Ryon Healy trade has domino effect

The A’s wasted no time making their first major move of the offseason, and it has a domino effect on how their 2018 lineup will take shape.

The trade of young slugger Ryon Healy to the Seattle Mariners on Wednesday paves the way for left fielder Khris Davis to start getting heavy at-bats as the designated hitter, the spot left vacant by Healy.

It also points to another move the A’s want to pull off — acquiring a right-handed hitting corner outfielder who presumably can eat up those defensive innings that Davis spends as the DH.

It’s a series of moves that isn’t all that surprising given the A’s roster makeup right now. Healy, who hit .282 with 38 homers in 221 games over his first two big league seasons, is capable of playing either first or third base.
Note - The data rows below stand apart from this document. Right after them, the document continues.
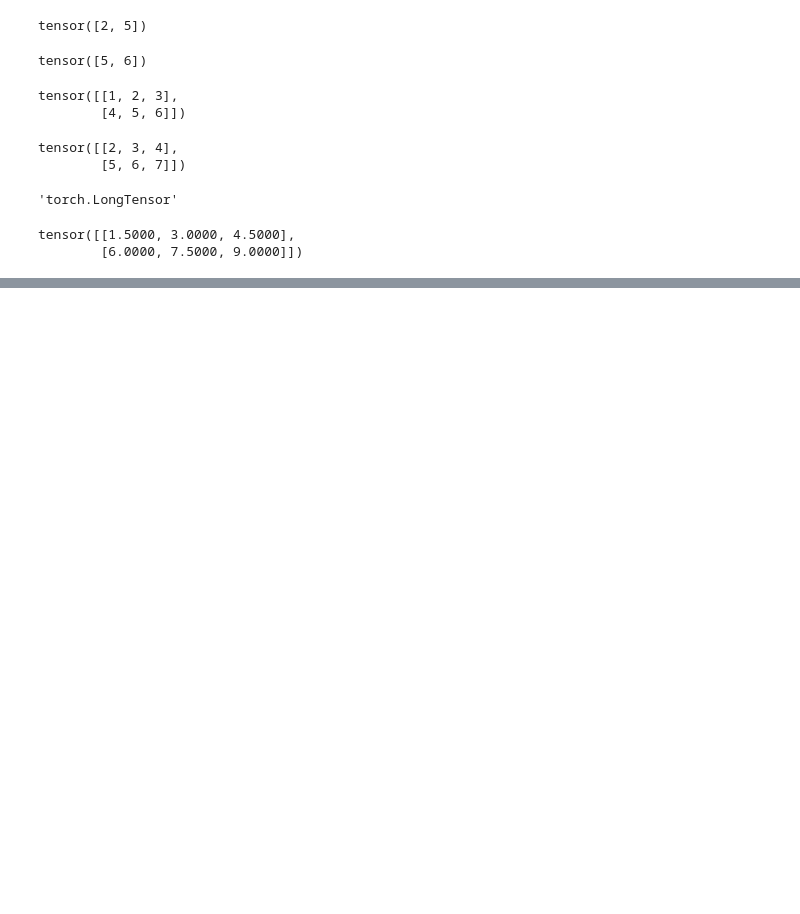
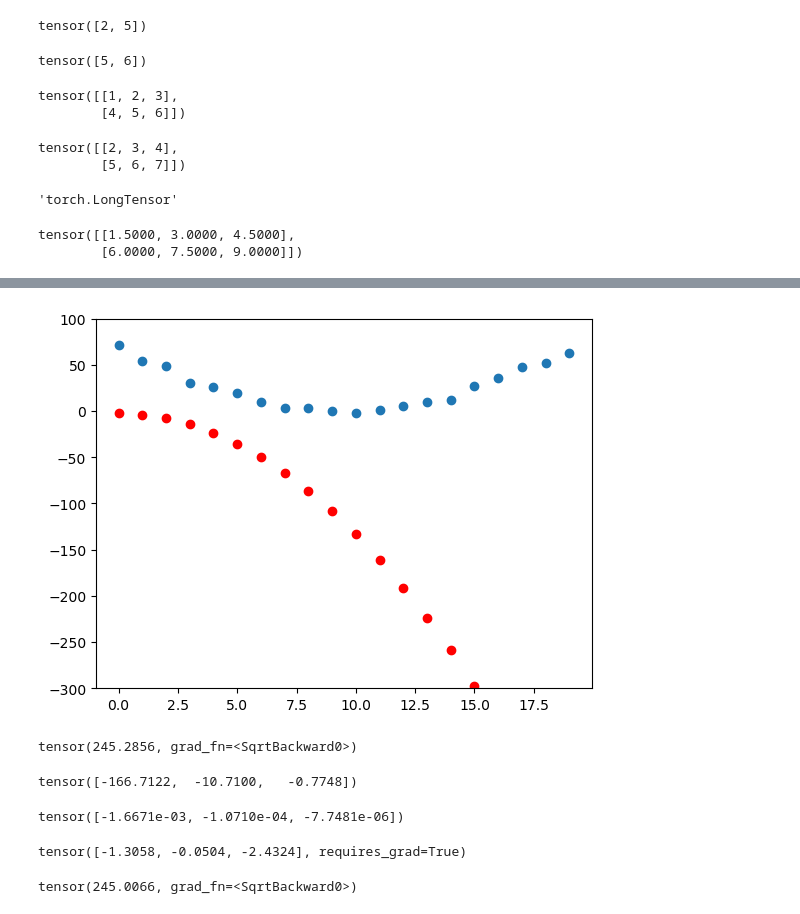
Before and after one commit to kamja44/ML-TIL, a Jupyter notebook: FastAI/FastAI 4장.ipynb, the cells around one changed output, grey strips where cells are left out. Drawn from its saved outputs; the diff is of its cells as text; code cells hidden in the pictures; blank space fills up the shorter version.

```diff
--- a/FastAI/FastAI 4장.ipynb
+++ b/FastAI/FastAI 4장.ipynb
@@ -162,0 +248,4 @@ tensor([[1.5000, 3.0000, 4.5000],
+# %%
+def f(t, params):
+    a, b, c = params
+    return a*(t**2) + (b*t)+c
@@ -162,0 +255,33 @@ tensor([[1.5000, 3.0000, 4.5000],
+# %%
+params = torch.randn(3).requires_grad_()
+# %%
+preds = f(time, params)
+# %%
+def show_preds(preds, ax=None):
+    if ax is None:
+        ax=plt.subplots()[1]
+    ax.scatter(time, speed)
+    ax.scatter(time, to_np(preds), color="red")
+    ax.set_ylim(-300, 100)
+# %%
+show_preds(preds)
+# %% [output]
+[figure, added]
+# %%
+loss = mse(preds, speed)
+loss
+# %% [output]
+tensor(245.2856, grad_fn=<SqrtBackward0>)
+# %%
+loss.backward()
+params.grad
+# %% [output]
+tensor([-166.7122,  -10.7100,   -0.7748])
+# %%
+params.grad*1e-5
+# %% [output]
+tensor([-1.6671e-03, -1.0710e-04, -7.7481e-06])
+# %%
+params
+# %% [output]
+tensor([-1.3058, -0.0504, -2.4324], requires_grad=True)
@@ -162,0 +292,5 @@ tensor([[1.5000, 3.0000, 4.5000],
+# %%
+preds = f(time, params)
+mse(preds, speed)
+# %% [output]
+tensor(245.0066, grad_fn=<SqrtBackward0>)
```
Also changed, not shown: parts of 42 cells of this notebook.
But Matt Olson and Matt Chapman secured those spots, respectively, with their solid showings as rookies last season.

“We’ve obviously talked a lot since the end of the season about adding to the bullpen,” A’s general manager David Forst said on a conference call Wednesday night. “At the same time, with the emergence of Matt and Matt, on the corners, maybe Ryon needed to be somebody we might have to move ...”

It makes sense for Oakland to find a way to shift Davis from being the everyday left fielder while still keeping his 40-homer bat in the lineup. Opponents have routinely taken extra bases the past two seasons on Davis’ throwing arm, and whether they add a newcomer to play left or shift Joyce or someone else there, chances are they can benefit from better defense in left.

The A’s also feel they got an important chip back from Seattle to help bolster a bullpen that ranked 13th in the American League last season with a 4.57 ERA. They received right-hander Emilio Pagan (along with minor league shortstop Alexander Campos), and figure that the 26-year-old Pagan is someone the A’s have pegged to be an immediate contributor in their ‘pen.

A 10th round draft pick in 2013, Pagan made his big league debut in 2017 and posted a 3.22 ERA over 34 games spread over four stints with Seattle. He endured a rocky first couple of outings but, after being called up for good in the second half, eventually worked his way into a late-inning setup role. Pagan struck out 56 and walked just eight in 50 1/3 innings, numbers that surely popped out to Oakland’s front office.

He’ll likely be called upon in middle relief to help set the table for Chris Hatcher and closer Blake Treinen, as the bullpen currently looks.

Campos, just 17, spent this past season in the Dominican Summer League, and Forst said the A’s were eyeing Campos last summer when they eventually traded Yonder Alonso to the Mariners. Oakland wound up getting center fielder Boog Powell back in that deal.

Did the A’s rake in enough for Healy? As with all trades, it will take time to judge. But it’s fair to say that Healy’s departure will be felt in a clubhouse that is characterized by the emergence of many young position players, and he was a part of that group. In fact, when Healy was called up in July 2016 — knocking Danny Valencia out as the regular third baseman — he became the first of several promising position-player prospects to establish himself in Oakland’s lineup.

He rented a house in the East Bay and eventually took in Chapman, Olson and Chad Pinder as roommates. There’s a fiery side to Healy’s on-field personality that was a positive for the A’s, and watching him play Oakland as a member of an AL West rival will make for entertaining theatre.

Another storyline is how Davis takes to being a regular DH. Forst praised Davis’ approach to his game and doesn’t anticipate any problems, adding that the A’s still want to get Davis some time in the outfield.